What to do
Set the data down again, word for word, as it appears below.

◇ ◇ ◇ ◇

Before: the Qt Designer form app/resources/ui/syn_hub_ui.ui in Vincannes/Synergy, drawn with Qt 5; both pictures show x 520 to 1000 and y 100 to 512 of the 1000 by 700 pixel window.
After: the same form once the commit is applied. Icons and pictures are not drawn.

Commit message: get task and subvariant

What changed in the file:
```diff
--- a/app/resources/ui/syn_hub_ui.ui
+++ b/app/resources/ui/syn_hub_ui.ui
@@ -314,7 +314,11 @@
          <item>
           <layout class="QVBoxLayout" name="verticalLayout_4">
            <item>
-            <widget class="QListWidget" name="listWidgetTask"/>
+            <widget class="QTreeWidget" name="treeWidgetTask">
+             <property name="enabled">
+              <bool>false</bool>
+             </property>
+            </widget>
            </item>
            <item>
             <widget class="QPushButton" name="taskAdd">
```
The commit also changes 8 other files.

◇ ◇ ◇ ◇

Response to this exercise
Before: the Qt Designer form app/resources/ui/syn_hub_ui.ui in Vincannes/Synergy, drawn with Qt 5; both pictures show x 520 to 1000 and y 100 to 512 of the 1000 by 700 pixel window.
After: the same form once the commit is applied. Icons and pictures are not drawn.

Commit message: get task and subvariant

What changed in the file:
```diff
--- a/app/resources/ui/syn_hub_ui.ui
+++ b/app/resources/ui/syn_hub_ui.ui
@@ -314,7 +314,11 @@
          <item>
           <layout class="QVBoxLayout" name="verticalLayout_4">
            <item>
-            <widget class="QListWidget" name="listWidgetTask"/>
+            <widget class="QTreeWidget" name="treeWidgetTask">
+             <property name="enabled">
+              <bool>false</bool>
+             </property>
+            </widget>
            </item>
            <item>
             <widget class="QPushButton" name="taskAdd">
```
The commit also changes 8 other files.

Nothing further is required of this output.